2) Her capacity to raise $100 million without once working late into the night cold-calling strangers to beg and grovel for money.
3) The ability to dominate the free media. Hillary will never make a public appearance in this campaign without being tracked by 100 reporters. (In contrast, JPW, imagine how much coverage you will get for your first press conference bragging about your gubernatorial record and the “Tennetucky Miracle.”)
4) Her emotional support from a significant percentage of women voters out to make history.
5) Nostalgia for the Clinton era of peace and prosperity in the 1990s.

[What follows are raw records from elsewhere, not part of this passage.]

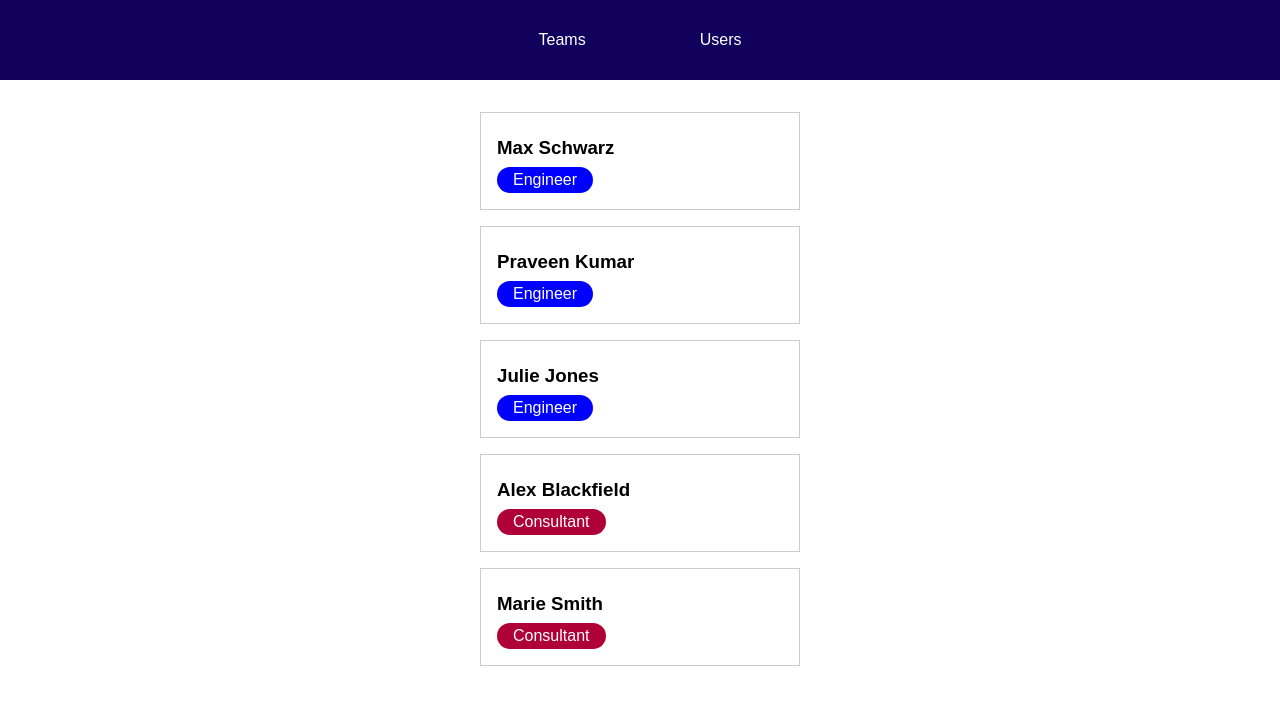
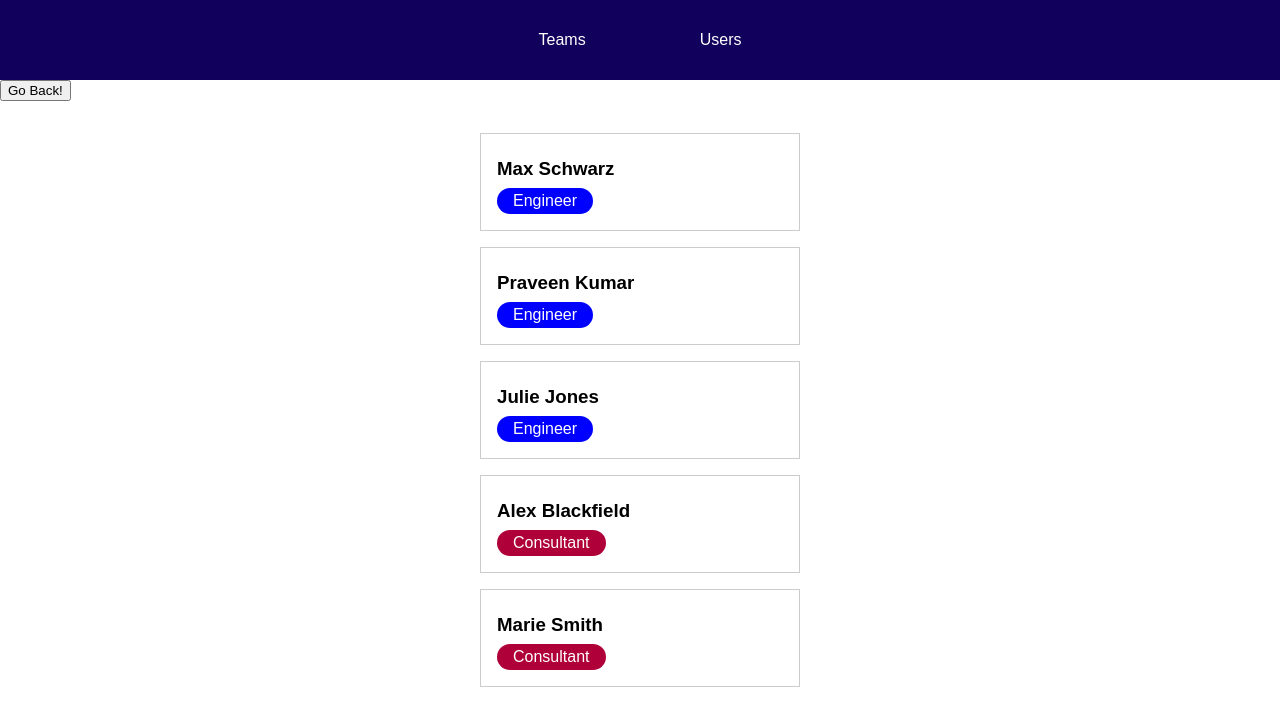
Before and after one commit to Lime5005/VueJS, a Vue app in the folder single-page-project/: page /users in a window 1280 px wide. Shown: the top 726 px of the page. Built offline with nearby package versions, Linux system fonts and the light colour scheme.

Commit message:
a GoBack button to change page

```diff
--- a/single-page-project/src/components/users/UsersList.vue
+++ b/single-page-project/src/components/users/UsersList.vue
@@ -1,4 +1,5 @@
 <template>
+  <button @click="confirm">Go Back!</button>
   <ul>
     <user-item v-for="user in users" :key="user.id" :name="user.fullName" :role="user.role"></user-item>
   </ul>
@@ -12,6 +13,12 @@ export default {
     UserItem,
   },
   inject: ['users'],
+  methods: {
+    confirm() {
+      this.$router.push('/teams');
+      //this.$router.back() or forward()
+    }
+  }
 };
 </script>
 
--- a/single-page-project/src/main.js
+++ b/single-page-project/src/main.js
@@ -4,12 +4,13 @@ import App from './App.vue';
 
 import TeamsList from './components/teams/TeamsList.vue';
 import UsersList from './components/users/UsersList.vue';
-
+import TeamMembers from './components/teams/TeamMembers.vue';
 const router = createRouter({
     history: createWebHistory(),
     routes: [
         { path: '/teams', component: TeamsList },
         { path: '/users', component: UsersList },
+        { path: '/teams/:teamId', component: TeamMembers }
     ],
     linkActiveClass: 'active' //overwrite 'router-link-active'
 })
```
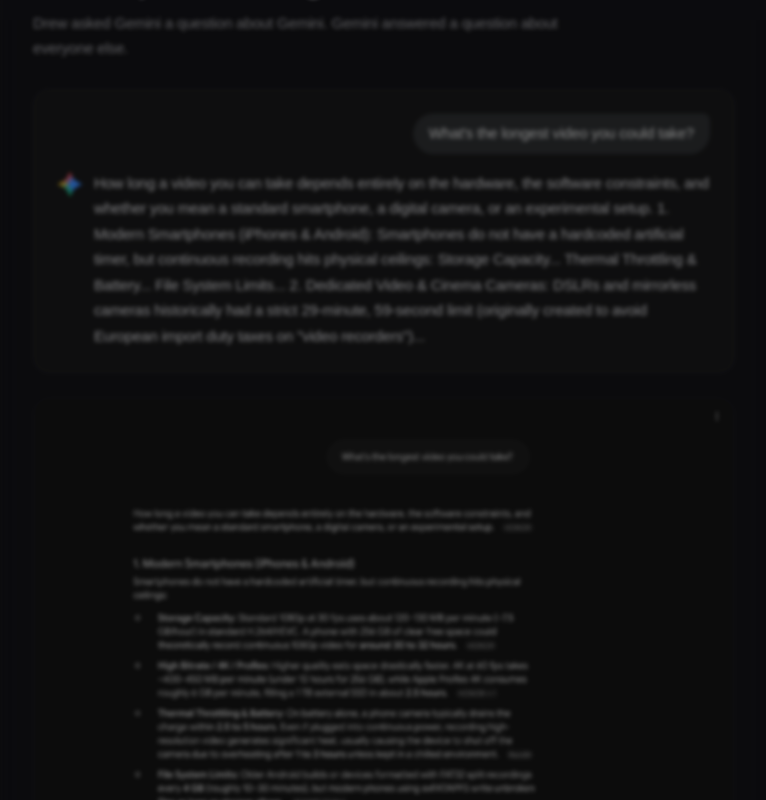
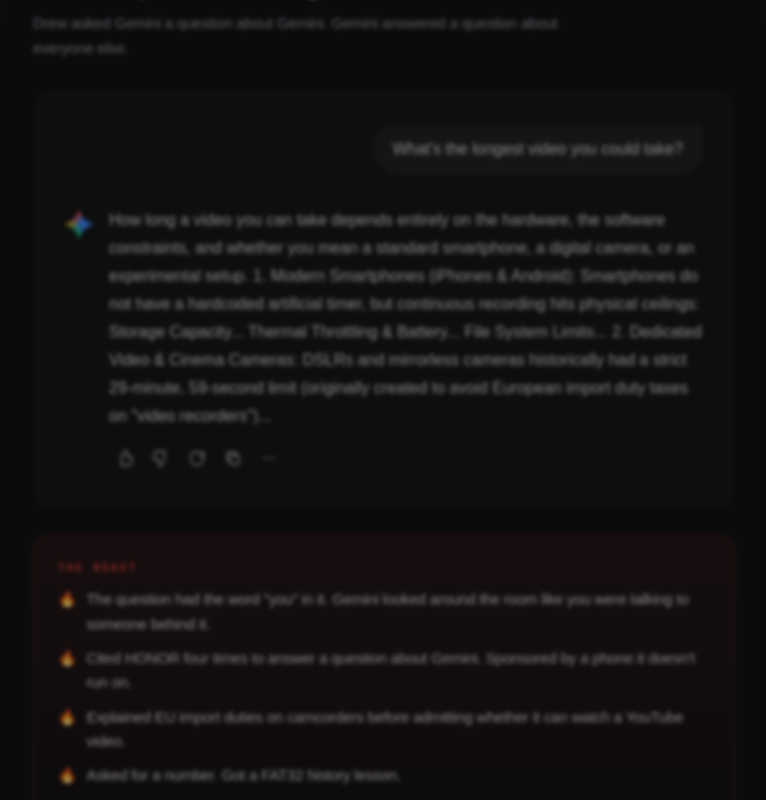
Before and after one commit to drewsephski/geminever, a Next.js app: page / in a window 1280 px wide. Shown: the part 780-1580 px from the top of the page, without its empty margins (256-1022 px from the left). Built offline with nearby package versions, Linux system fonts and the light colour scheme; no server answers; a web font is replaced by a local one.

Commit message:
Gemini-app style exchanges, hide screenshots

```diff
--- a/app/PostCard.tsx
+++ b/app/PostCard.tsx
@@ -1,5 +1,12 @@
 import Link from "next/link";
 import { Post, roasts } from "@/lib/posts";
+const ICONS = [
+  <path key="u" d="M7 10v11M15 5.9 14 10h5.8a2 2 0 0 1 2 2.3l-1.4 7A2 2 0 0 1 18.5 21H7V10l4.3-7.4A1.9 1.9 0 0 1 15 4.6z" />,
+  <path key="d" d="M17 14V3M9 18.1 10 14H4.2a2 2 0 0 1-2-2.3l1.4-7A2 2 0 0 1 5.5 3H17v11l-4.3 7.4A1.9 1.9 0 0 1 9 19.4z" />,
+  <><path key="r1" d="M21 12a9 9 0 1 1-2.6-6.4" /><path key="r2" d="M21 3v6h-6" /></>,
+  <><rect key="c1" x="8" y="8" width="12" height="12" rx="2.5" /><path key="c2" d="M16 8V6a2 2 0 0 0-2-2H6a2 2 0 0 0-2 2v8a2 2 0 0 0 2 2h2" /></>,
+  <><circle key="m1" cx="6" cy="12" r=".6" fill="currentColor" /><circle key="m2" cx="12" cy="12" r=".6" fill="currentColor" /><circle key="m3" cx="18" cy="12" r=".6" fill="currentColor" /></>,
+];
 export default function PostCard({ p, full }: { p: Post & { image?: string }; full?: boolean }) {
   return (
     <article className={`reveal gem-border rounded-[28px] border border-white/[0.07] bg-panel/80 p-5 shadow-[inset_0_1px_0_#ffffff0a] backdrop-blur sm:p-8 ${full ? "" : "lift"}`}>
@@ -9,17 +16,21 @@ export default function PostCard({ p, full }: { p: Post & { image?: string }; fu
       <h2 className="mt-4 text-[1.65rem] font-medium leading-[1.1] tracking-[-0.03em] text-balance sm:text-[2.1rem]">
         {full ? p.title : <Link href={`/p/${p.slug}`} className="transition-colors duration-200 hover:text-white/80">{p.title}</Link>}</h2>
       {p.context && <p className="mt-3 max-w-prose text-[15px] leading-relaxed text-neutral-400">{p.context}</p>}
-      <div className="mt-7 space-y-6 rounded-2xl border border-white/[0.06] bg-[#131314] p-4 sm:p-6">
+      <div className="mt-7 space-y-10 rounded-2xl bg-[#131314] px-4 py-7 sm:px-8 sm:py-9" style={{ fontFamily: "var(--font-gsans), system-ui" }}>
         {p.exchanges.map((e, i) => (
-          <div key={i} className="space-y-4">
-            <div className="ml-auto w-fit max-w-[85%] rounded-3xl rounded-tr-lg bg-[#282a2c] px-4 py-2.5 text-[15px] leading-snug text-[#e3e3e3]">{e.prompt}</div>
-            <div className="flex gap-3">
-              <img src="/gemini.svg" alt="Gemini" className="mt-0.5 h-6 w-6 shrink-0" />
-              <div className="min-w-0 text-[15px] leading-[1.7] text-[#d7d7db]">{e.response}</div>
+          <div key={i} className="space-y-8">
+            <div className="ml-auto w-fit max-w-[85%] whitespace-pre-line rounded-[24px] rounded-tr-[6px] bg-[#1e1f20] px-5 py-3 text-[16px] leading-[1.6] tracking-normal text-[#e3e3e3] sm:max-w-[70%]">{e.prompt}</div>
+            <div className="flex gap-3 sm:gap-4">
+              <img src="/gemini.svg" alt="Gemini" className="mt-1 h-6 w-6 shrink-0 sm:h-7 sm:w-7" />
+              <div className="min-w-0">
+                <div className="whitespace-pre-line text-[16px] leading-[1.75] tracking-normal text-[#e3e3e3]">{e.response}</div>
+                <div className="mt-3 flex items-center gap-1 text-[#c4c7c5]" aria-hidden>
+                  {ICONS.map((d, k) => <span key={k} className="grid h-8 w-8 place-items-center rounded-full transition-colors hover:bg-white/[0.08]"><svg viewBox="0 0 24 24" className="h-[18px] w-[18px]" fill="none" stroke="currentColor" strokeWidth="1.7" strokeLinecap="round" strokeLinejoin="round">{d}</svg></span>)}
+                </div>
+              </div>
             </div>
           </div>))}
       </div>
-      {p.image && <img src={p.image} alt="Screenshot of the Gemini response" className="mt-6 w-full rounded-2xl border border-white/[0.07]" loading="lazy" />}
       <div className="mt-6 rounded-2xl border border-blood/20 bg-gradient-to-b from-blood/[0.08] to-transparent p-5 sm:p-6">
         <div className="font-mono text-[11px] font-semibold uppercase tracking-[0.2em] text-blood">The Roast</div>
         <ul className="mt-3 space-y-2.5 text-[15px] leading-relaxed text-neutral-200">{roasts(p).map((r, i) => <li key={i} className="flex gap-2.5"><span aria-hidden>🔥</span><span>{r}{p.roastHints?.[String(i)] && <a href={p.roastHints[String(i)].href} target="_blank" rel="noopener noreferrer" className="ml-2 inline-block -rotate-2 rounded-full border border-dashed border-sky-400/50 px-2 py-0.5 align-middle font-mono text-[11px] text-sky-300 transition hover:rotate-0 hover:bg-sky-400/10">{p.roastHints[String(i)].text} ↗</a>}</span></li>)}</ul>
```
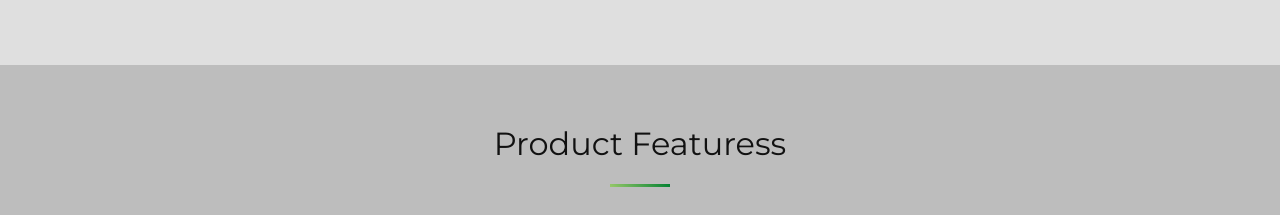
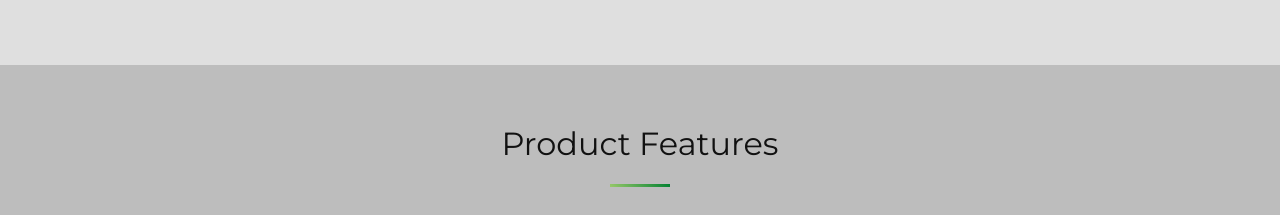
Before and after one commit to akirs3106/clairityWebsite, a plain HTML site: page Clairity Website/index.html in a window 1280 px wide. Shown: the part 1540-1755 px from the top of the page. Drawn offline with nearby package versions, Linux system fonts and the light colour scheme.

Commit message:
Update index.html

```diff
--- a/Clairity Website/index.html
+++ b/Clairity Website/index.html
@@ -95,7 +95,7 @@
       </div>
     </section><!-- End About Section -->
 
-    <!-- ======= Featuress Section ======= -->
+    <!-- ======= Features Section ======= -->
     <section id="features">
       <div class="container" data-aos="fade-up">
 
@@ -103,7 +103,7 @@
 
 
           <div class="section-header">
-            <h3 class="section-title">Product Featuress</h3>
+            <h3 class="section-title">Product Features</h3>
             <span class="section-divider"></span>
           </div>
 
```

6) Continuing Democratic resentment over impeachment.
7) Hillary’s over-cautious political style that avoids risk and, quite likely, deliberate mistakes.
8) The most potent candidate surrogate in political history in the form of Bill Clinton.
9) The ability of the Clinton name and legacy to attract 75 percent of the African-American vote and a large slice of the Hispanic vote.
10) At least a half-dozen candidates (including JPW) who will divide the anti-Hillary Democrats, so that she could win major primaries with just her hardcore base of, say, 35 percent of the vote.
And they round up who they think the other democratic candidates will be:
The Non-Hillary Field: Start with Mark Warner and 2004 V.P. candidate John Edwards, who are unabashedly running. Indiana Sen. Evan Bayh has privately put his own odds at 90 percent, and the latest word from Iowa is that Gov. Tom Vilsack is similarly poised to run. Wisconsin Sen. Russ Feingold — who wins headlines every other week with an anti-Bush gambit like a censure resolution — has to be counted among the likeliest contenders. And finally, Sen. Joe Biden, the Delaware motor-mouth who performed so garrulously during the Alito confirmation hearings, keeps insisting that he’s definitely running.
Depending on whom you talk to, John Kerry is either running or merely keeping his options open for a mid-2007 decision by maintaining his visibility and e-mail list. (An e-mail appeal from Kerry raised over $100,000 for Tammy Duckworth, an Iraq war veteran running for the House in Illinois.) Al Gore represents another puzzle; his wife, Tipper, is said to be definitely opposed, while his politically active daughter Karenna seems severely tempted. Bill Richardson is seriously mulling his chances, while former Senate Majority Leader Tom Daschle is also playing the maybe game. And don’t forget former Gen. Wesley Clark, who has never lacked ambition or self-confidence.
The have some other great analysis of how to examine the candidates and compare them — and who stands for what, which is very interesting preliminary research for democrats who are studying up on the whole thing. They analyze them from the “electability” versus “left-wing purist” standpoints and throw in a few other ideas as well. This article is a great read.
Personally, I don’t think Clinton has been enough of a friend to GLBT issues to win my heart and soul, and her tendency to play to the middle on bullshit issues is disturbing as well. I honestly don’t know where I am on the “electability” versus “left-wing purist” issue; I go back and forth, which is why I haven’t decided yet. And when it comes to the hometown boy, I’m more of a fan of Vilsack than Bayh, who is only a Democrat because in Indiana the political spectrum is skewed so far to the right — in any other state he’s a middle of the road Republican.
I have to do a lot more research before I can pick my horse for this race. But in the end, it will probably just come down to “Whoever’s running against the retard in the White House.” Same as the last election.
If you’re planning to comment, please read the article beforehand, ’cause it’s tiresome to hash out all the issues that have already been examined in the piece.